The Negative Side
Not all veterinarians endorse herbal remedies. Some aren’t confident of their safety because they are not extensively tested, approved, and regulated by the FDA as prescriptions drugs are. They argue that there is not enough information on their long-term effects and that scientific evidence of their effectiveness is lacking. Most evidence comes from pet owners who are not trained in noting side effects or identifying other possible causes for a positive response. They also note that dosage guidelines have not been established, so users are forced to use trial and error to find the right dose.
And one fact that proponents see as a positive, opponents see as a negative. A whole plant contains many different chemicals, and naysayers argue that the effects of a neutraceutical are more unpredictable than that of a single active chemical from the plant, and could cause more side effects or render the remedy less effective.
The terms “natural” and “herbal” do not always translate into “safe.” Some veterinarians are concerned that pet owners might believe the same supplements that are good for them will also be good for their pets. For example, garlic is a safe pest repellent and can be used as a cardiac treatment for animals in small doses, but it can cause anemia in pets if used over the long term. Nutraceuticals can also interfere with prescription medications or cause allergic reactions in pets.
A Partial List of Available Nutraceuticals
Glucosamine and chondroitin
These are perhaps the most well known and commonly prescribed nutraceuticals for animals. Glucosamine comes from shellfish tissue, and chondroitin is derived from animal products. They help to rebuild joint cartilage and offer relief for animals suffering from arthritis and joint pain.

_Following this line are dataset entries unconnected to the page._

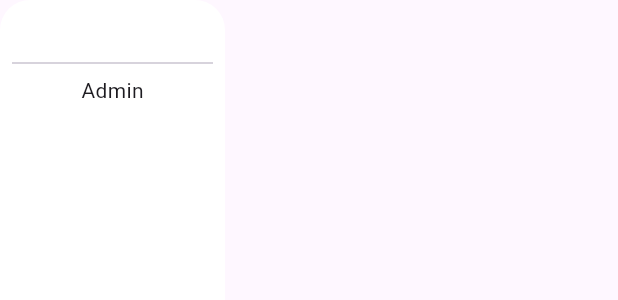
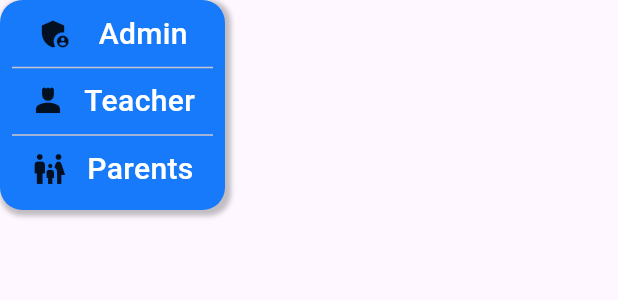
Before and after one commit to SushantNepal09/CollegeManagementSystem, a Flutter app: the ChatArea widget shown alone on an empty page, opened directly, on a phone screen of 412 x 824 dp. Shown: the top 300 px of the screen. Run offline on Flutter 3.47's test engine with Material 3 defaults, Android fonts, the phone set to English and light mode, and no system bars; network calls fail.

Commit message:
added chat feature

```diff
--- a/lib/allvariables/allVar.dart
+++ b/lib/allvariables/allVar.dart
@@ -3,4 +3,5 @@ import 'package:flutter/material.dart';
 const Color primaryBlue = Color(0xFF167AFA);
 const Color myGrey = Color(0xFFA9A9A9);
 const Color cardColor = Color.fromARGB(255, 255, 238, 238);
+
 // Color red = Colors.red;
--- a/lib/dashboard/dashboard.dart
+++ b/lib/dashboard/dashboard.dart
@@ -110,9 +110,7 @@ class _DashboardState extends State<Dashboard> {
 
 
 GridBox(),
-
-
-Chatbutton(),  //this the box which contains all the items in the grid
+ //this the box which contains all the items in the grid
 
 
 
--- a/lib/extravar/chatbutton.dart
+++ b/lib/extravar/chatbutton.dart
@@ -1,36 +1,44 @@
 import 'package:flutter/material.dart';
 import 'package:student/allvariables/allVar.dart';
 
-class Chatbutton extends StatefulWidget {
-  const Chatbutton({super.key});
+class Test extends StatefulWidget {
+  const Test({super.key});
 
   @override
-  State<Chatbutton> createState() => _ChatbuttonState();
+  State<Test> createState() => _TestState();
 }
 
-class _ChatbuttonState extends State<Chatbutton> {
-  bool showArea = true;
+class _TestState extends State<Test> {
+  bool showArea = false;
+  bool isOpen = false;
+
+  @override
   @override
   Widget build(BuildContext context) {
-    return Row(
-      // crossAxisAlignment: CrossAxisAlignment.end,
+    return Padding(
+      padding: const EdgeInsets.only(bottom: 12,left: 5),
+      child: Column(
         mainAxisAlignment: MainAxisAlignment.end,
+        crossAxisAlignment: CrossAxisAlignment.end,
         children: [
-         ChatArea(),
-        Padding(
-            padding:
-                const EdgeInsets.only(bottom: 15, top: 8, left: 8, right: 25),
-            child: FloatingActionButton(
+          showArea ? ChatArea() : MyWidget(),
+          SizedBox(
+            height: 20,
+            width: 20 ,
+          ),
+          FloatingActionButton(
             onPressed: () {
               //add chat area here
-
+              setState(() {
+                showArea = !showArea;
+                isOpen = !isOpen;
+              });
             },
-              backgroundColor: primaryBlue,
-              child: Icon(Icons.chat),
-            )),
-
-
+            backgroundColor: Color.fromARGB(255, 76, 252, 45),
+            child: Icon(isOpen ? Icons.close:Icons.chat),
+          ),
         ],
+      ),
     );
   }
 }
@@ -42,23 +50,167 @@ class ChatArea extends StatelessWidget {
   Widget build(BuildContext context) {
     return Container(
       decoration: BoxDecoration(
-        borderRadius: BorderRadius.circular(20),
-        color: const Color.fromARGB(255, 255, 255, 255)
-        ,      ),
-      // height: 50,
-
+        borderRadius: BorderRadius.circular(15),
+        boxShadow: [
+          BoxShadow(
+              spreadRadius: 2,
+              blurRadius: 2,
+              color: const Color.fromARGB(87, 76, 76, 76),
+              offset: Offset(2, 2))
+        ],
+        color: primaryBlue,
+      ),
+      height: 140,
       width: 150,
       child: Padding(
         padding: const EdgeInsets.all(8.0),
         child: Column(
           children: [
-            Text('Teacher',style: TextStyle(fontSize: 18,color: Colors.white,),),
+            Row(
+              mainAxisAlignment: MainAxisAlignment.spaceEvenly,
+              children: [
+                Icon(
+                  Icons.admin_panel_settings,
+                ),
+                Text(
+                  'Admin',
+                  style: TextStyle(
+                      fontSize: 20,
+                      color: const Color.fromARGB(255, 255, 255, 255),
+                      fontWeight: FontWeight.w500),
+                ),
+              ],
+            ),
             Divider(),
-            Text('Admin')
+            Row(
+              mainAxisAlignment: MainAxisAlignment.spaceEvenly,
+              children: [
+                Icon(Icons.person_4),
+                Text(
+                  'Teacher',
+                  style: TextStyle(
+                      fontSize: 20,
+                      color: const Color.fromARGB(255, 255, 255, 255),
+                      fontWeight: FontWeight.w500),
+                ),
+              ],
+            ),
+            Divider(),
+            Row(
+              mainAxisAlignment: MainAxisAlignment.spaceEvenly,
+              children: [
+                Icon(Icons.family_restroom),
+                Text(
+                  'Parents',
+                  style: TextStyle(
+                      fontSize: 20,
+                      color: const Color.fromARGB(255, 255, 255, 255),
+                      fontWeight: FontWeight.w500),
+                ),
+              ],
+            ),
           ],
         ),
       ),
-
     );
   }
 }
+
+class MyWidget extends StatelessWidget {
+  const MyWidget({super.key});
+
+  @override
+  Widget build(BuildContext context) {
+    return SizedBox(
+      height: 1,
+      width: 1,
+    );
+  }
+}
+
+
+
+
+
+
+// class Chat2 extends StatefulWidget {
+//   const Chat2({super.key});
+
+//   @override
+//   State<Chat2> createState() => _Chat2State();
+// }
+
+// class _Chat2State extends State<Chat2> {
+//   @override
+//   Widget build(BuildContext context) {
+//     return FloatingActionButton.extended(onPressed: (){
+
+//     }, label:Container(
+//       decoration: BoxDecoration(
+//         borderRadius: BorderRadius.circular(15),
+// boxShadow: [
+//   BoxShadow(
+//     spreadRadius: 2,
+// blurRadius: 2,
+// color: const Color.fromARGB(87, 76, 76, 76)
+// ,
+// offset: Offset(2, 2) )
+// ],
+
+
+
+//         color: primaryBlue,
+//       ),
+//       height: 140,
+//       width: 150,
+//       child: Padding(
+//         padding: const EdgeInsets.all(8.0),
+//         child: Column(
+//           children: [
+//               Row(
+//                mainAxisAlignment: MainAxisAlignment.spaceEvenly,
+//               children: [
+//                 Icon(Icons.admin_panel_settings,),
+//                 Text(
+//                   'Admin',
+//                   style: TextStyle(
+//                       fontSize: 20,
+//                       color: const Color.fromARGB(255, 255, 255, 255),
+//                       fontWeight: FontWeight.w500),
+//                 ),
+//               ],
+//             ),
+//             Divider(),
+//           Row(
+//             mainAxisAlignment: MainAxisAlignment.spaceEvenly,
+//             children: [
+//               Icon(Icons.person_4),  Text(
+//                   'Teacher',
+//                   style: TextStyle(
+//                       fontSize: 20,
+//                       color: const Color.fromARGB(255, 255, 255, 255),
+//                       fontWeight: FontWeight.w500),
+//                 ),
+//             ],
+//           ),
+//           Divider(),
+//               Row(
+//             mainAxisAlignment: MainAxisAlignment.spaceEvenly,
+//             children: [
+//               Icon(Icons.family_restroom),  Text(
+//                   'Parents',
+//                   style: TextStyle(
+//                       fontSize: 20,
+//                       color: const Color.fromARGB(255, 255, 255, 255),
+//                       fontWeight: FontWeight.w500),
+//                 ),
+//             ],
+//           ),
+
+
+//           ],
+//         ),
+//       ),
+//     ) );
+//   }
+// }
--- a/lib/main.dart
+++ b/lib/main.dart
@@ -1,6 +1,7 @@
 import 'package:flutter/material.dart';
 import 'package:student/allvariables/allVar.dart';
 import 'package:student/dashboard/dashboard.dart';
+import 'package:student/extravar/chatbutton.dart';
 import 'package:student/pages/notification.dart';
 import 'Navigationtools/navbar.dart';
 
@@ -41,6 +42,8 @@ class _MyAppState extends State<MyApp> {
             title: Center(child: Text('Student')),
           ),
           body: Dashboard(),
+          floatingActionButton: Test(),
+          floatingActionButtonLocation: FloatingActionButtonLocation.endDocked,
         ),
       ),
     );
```
Also changed, not shown: flutter_03.png (added). Lines whose indentation alone changed are shown as unchanged.
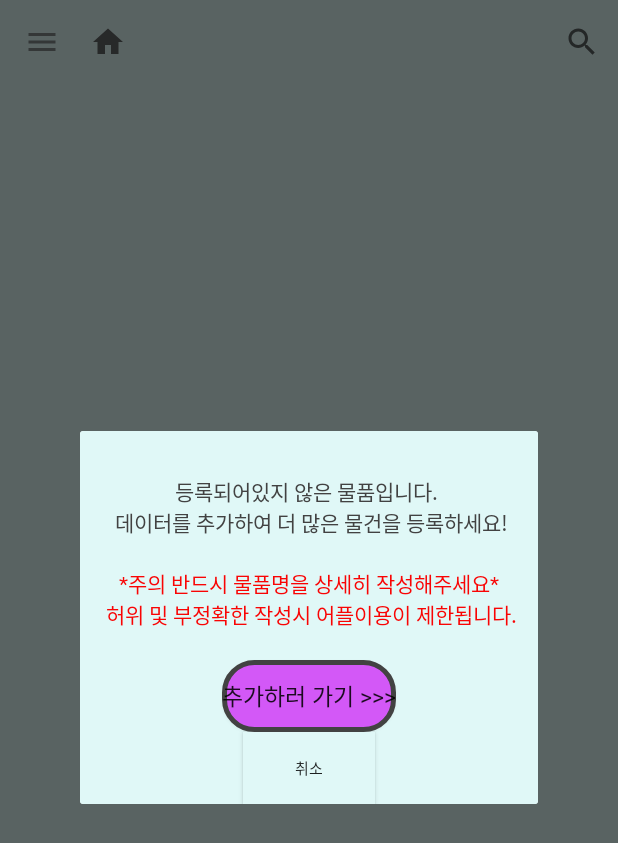
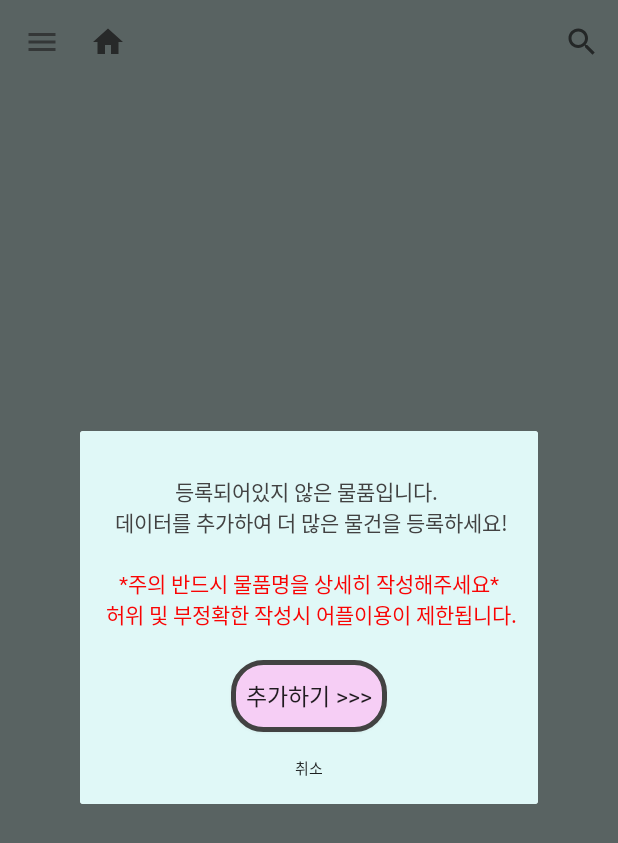
Before and after one commit to suteeee/RecycleApp, an Android app: the fragment PopupFragmentAddpage placed in its activity, on a phone screen of 412 x 824 dp. Shown: the top 843 px of the screen. Run offline under Robolectric (Android 15) with nearby library versions, the phone set to English and light mode, and no system bars; our stand-ins replace Firebase (no records; nobody signed in at launch, a user with empty details on screens opened directly), Room's generated code, data binding; libraries missing offline, so code that uses them is left out: androidx.camera.core, androidx.camera.lifecycle; pictures from the network do not load; 19 statements that could not run were skipped.

Commit message:
색 변경 및 일부 수정

```diff
--- a/app/src/main/res/drawable/common_buttom_design.xml
+++ b/app/src/main/res/drawable/common_buttom_design.xml
@@ -1,7 +1,7 @@
 <?xml version="1.0" encoding="utf-8"?>
 <shape xmlns:android="http://schemas.android.com/apk/res/android" >
 
-    <solid android:color="#D358F7" /> //배경색
+    <solid android:color="@color/comon_button_background" /> //배경색
 
     <stroke
         android:width="3dp"
--- a/app/src/main/res/layout/announce_layout_unit.xml
+++ b/app/src/main/res/layout/announce_layout_unit.xml
@@ -15,7 +15,7 @@
         android:layout_width="match_parent"
         android:layout_height="match_parent"
         android:layout_margin="30dp"
-        android:background="@color/sub_backg_color"
+        android:background="@color/border_color"
         android:clickable="true"
         android:focusable="true">
 
@@ -25,6 +25,7 @@
             android:layout_height="0dp"
             app:cardCornerRadius="3dp"
             app:cardElevation="5dp"
+            android:background="@color/sub_backg_color"
             app:cardUseCompatPadding="true"
             app:layout_constraintBottom_toBottomOf="parent"
             app:layout_constraintEnd_toEndOf="parent"
@@ -33,6 +34,7 @@
 
             <androidx.constraintlayout.widget.ConstraintLayout
                 android:id="@+id/announce_recycle_layout2"
+                android:background="@color/sub_backg_color"
                 android:layout_width="match_parent"
                 android:layout_height="match_parent">
 
--- a/app/src/main/res/layout/fragment_popup_addpage.xml
+++ b/app/src/main/res/layout/fragment_popup_addpage.xml
@@ -14,7 +14,8 @@
         android:layout_height="wrap_content"
         android:background="@drawable/common_buttom_design"
         android:fontFamily="@font/font1"
-        android:text="추가하러 가기 >>>"
+        android:padding="10dp"
+        android:text="추가하기 >>>"
         android:textSize="15sp"
         app:layout_constraintBottom_toTopOf="@id/askNo_bt1"
         app:layout_constraintEnd_toEndOf="parent"
@@ -25,7 +26,7 @@
         android:id="@+id/askNo_bt1"
         android:layout_width="wrap_content"
         android:layout_height="wrap_content"
-        android:background="@color/main_backg_color"
+        android:background="#00ff0000"
         android:fontFamily="@font/font1"
         android:text="취소"
         android:textSize="10sp"
--- a/app/src/main/res/layout/fragment_popup_announcepage.xml
+++ b/app/src/main/res/layout/fragment_popup_announcepage.xml
@@ -27,6 +27,7 @@
         android:layout_height="wrap_content"
         android:background="@drawable/common_buttom_design"
         android:fontFamily="@font/font1"
+        android:padding="10dp"
         android:text="닫기"
         android:textSize="10sp"
         app:layout_constraintBottom_toBottomOf="parent"
--- a/app/src/main/res/layout/fragment_popup_startpage.xml
+++ b/app/src/main/res/layout/fragment_popup_startpage.xml
@@ -14,6 +14,7 @@
         android:background="@drawable/common_buttom_design"
         android:fontFamily="@font/font3"
         android:textSize="12sp"
+        android:padding="10dp"
         android:text="내일보기"
         app:layout_constraintBottom_toBottomOf="parent"
         app:layout_constraintEnd_toStartOf="@+id/neversee_bt1"
@@ -27,6 +28,7 @@
         android:background="@drawable/common_buttom_design"
         android:fontFamily="@font/font3"
         android:textSize="12sp"
+        android:padding="10dp"
         android:text="다시 보지않기"
         app:layout_constraintBottom_toBottomOf="parent"
         app:layout_constraintEnd_toStartOf="@+id/close_bt1"
@@ -40,6 +42,7 @@
         android:background="@drawable/common_buttom_design"
         android:fontFamily="@font/font3"
         android:textSize="12sp"
+        android:padding="10dp"
         android:text="닫기"
         app:layout_constraintBottom_toBottomOf="parent"
         app:layout_constraintEnd_toEndOf="parent"
--- a/app/src/main/res/values-night/colors.xml
+++ b/app/src/main/res/values-night/colors.xml
@@ -3,9 +3,10 @@
     <color name="main_color">#000000</color>
     <color name="main_backg_color">#2E2E2E</color>
     <color name="sub_backg_color">#585858</color>
+    <color name="border_color">#F2F2F2</color>
     <color name="main_text_color">#FFFFFF</color>
     <color name="ic_color">#F6CED8</color>
-    <color name="comon_button_background">#00FF00</color>
+    <color name="comon_button_background">#F781F3</color>
     <color name="love_star">#FFFF00</color>
     <color name="target">#FFFF00</color>
     <color name="box_color">#424242</color>
--- a/app/src/main/res/values/colors.xml
+++ b/app/src/main/res/values/colors.xml
@@ -3,10 +3,11 @@
     <color name="main_color">#D4F5BA</color>
     <color name="main_backg_color">#E0F8F7</color>
     <color name="sub_backg_color">#FFFFFF</color>
+    <color name="border_color">#424242</color>
     <color name="main_text_color">#424242</color>
     <color name="main_text_focus_color">#FE9A2E</color>
     <color name="ic_color">#610B21</color>
-    <color name="comon_button_background">#FE2EF7</color>
+    <color name="comon_button_background">#F6CEF5</color>
     <color name="love_star">#FF0000</color>
     <color name="target">#FFFF00</color>
     <color name="box_color">#9AFE2E</color>
```
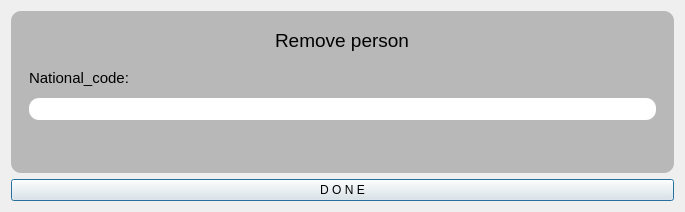
This is ui_py/remove_person/untitled.ui in Younes0077/Library-project as Qt 5 draws it before an edit. The edited form follows.
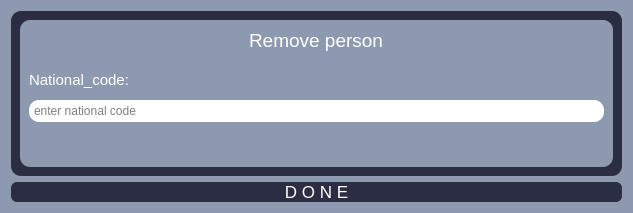
This is the edited form.

Patch:
```diff
--- a/ui_py/remove_person/untitled.ui
+++ b/ui_py/remove_person/untitled.ui
@@ -6,23 +6,29 @@
    <rect>
     <x>0</x>
     <y>0</y>
-    <width>685</width>
-    <height>212</height>
+    <width>633</width>
+    <height>213</height>
    </rect>
   </property>
   <property name="windowTitle">
    <string>Dialog</string>
   </property>
+  <property name="styleSheet">
+   <string notr="true">background-color:#8d99ae;</string>
+  </property>
   <layout class="QVBoxLayout" name="verticalLayout">
    <item>
     <widget class="QWidget" name="widget" native="true">
      <property name="styleSheet">
-      <string notr="true">background-color:rgb(184,184,184);
+      <string notr="true">background-color:#2b2d42;
 border-radius:10px;</string>
      </property>
      <layout class="QVBoxLayout" name="verticalLayout_2">
       <item>
        <widget class="QFrame" name="frame">
+        <property name="styleSheet">
+         <string notr="true">background-color:#8d99ae;</string>
+        </property>
         <property name="frameShape">
          <enum>QFrame::StyledPanel</enum>
         </property>
@@ -37,6 +43,9 @@
              <pointsize>14</pointsize>
             </font>
            </property>
+           <property name="styleSheet">
+            <string notr="true">color:white</string>
+           </property>
            <property name="text">
             <string>Remove person</string>
            </property>
@@ -49,6 +58,9 @@
              <pointsize>11</pointsize>
             </font>
            </property>
+           <property name="styleSheet">
+            <string notr="true">color:white</string>
+           </property>
            <property name="text">
             <string>National_code:</string>
            </property>
@@ -60,10 +72,16 @@
             <string notr="true">background-color:rgb(255,255,255);
 padding:3px;</string>
            </property>
+           <property name="placeholderText">
+            <string>enter national code</string>
+           </property>
           </widget>
          </item>
          <item>
           <widget class="QLabel" name="label_alert">
+           <property name="styleSheet">
+            <string notr="true"/>
+           </property>
            <property name="text">
             <string/>
            </property>
@@ -77,8 +95,16 @@
    </item>
    <item>
     <widget class="QPushButton" name="pushButton_done">
+     <property name="font">
+      <font>
+       <pointsize>13</pointsize>
+      </font>
+     </property>
      <property name="styleSheet">
-      <string notr="true"/>
+      <string notr="true">background-color:#2b2d42;
+border-radius:6px;
+color:white
+</string>
      </property>
      <property name="text">
       <string>D O N E</string>
```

Echinacea is an herbal immunostimulant. It is said to boost the body’s natural response to help pets fight off infections, diseases, and even cancer.
This thick-leaved cactus provides soothing itch relief for humans and animals alike when applied to the skin as an ointment. It is also believed to help heal cuts and prevent infection. Aloe is not easily stored. The most effective way to use it is by breaking off a leaf and applying the juice directly.
This vitamin is a powerful antioxidant, which many say can slow the aging process, repair body tissues, and even help prevent cancer. Anecdotal evidence also suggests that vitamin C treats hip dyplasia, arthritis and urinary tract problems. It can be found in most fruits and some vegetables. It is also available in pill form or as a liquid that can be mixed into your dog’s water.
This is a very popular herb. It is used to improve memory and brain function, and is said to expand the blood vessels in the brain and increase circulation. Some veterinarians are using it to treat animals with cognitive dysfunction, which is similar to human dementia.
This supplement is said to protect liver cells from toxins and even help to reverse liver damage. It is given to pets with hepatitis and other liver afflictions.
St. John’s Wort
This herb is popularly used as a treatment for depression in humans but serves as treatment for viral infection and neural disorders in holistic veterinary practice.
The bark of this tree is used as an aid for pets who suffer from digestive problems and constipation. It has also been used as a cough suppressant and has been boiled down into a paste, cooled, and then applied to the skin as a poultice.
These examples are only a few of the hundreds of nutraceuticals available. Some may be appropriate for your dog and others may be dangerous. Your veterinarian is the best source for information in helping you understand nutraceuticals. If you request, he can also refer you to an alternative veterinary specialist.
Source: Adapted from the American Animal Hospital Association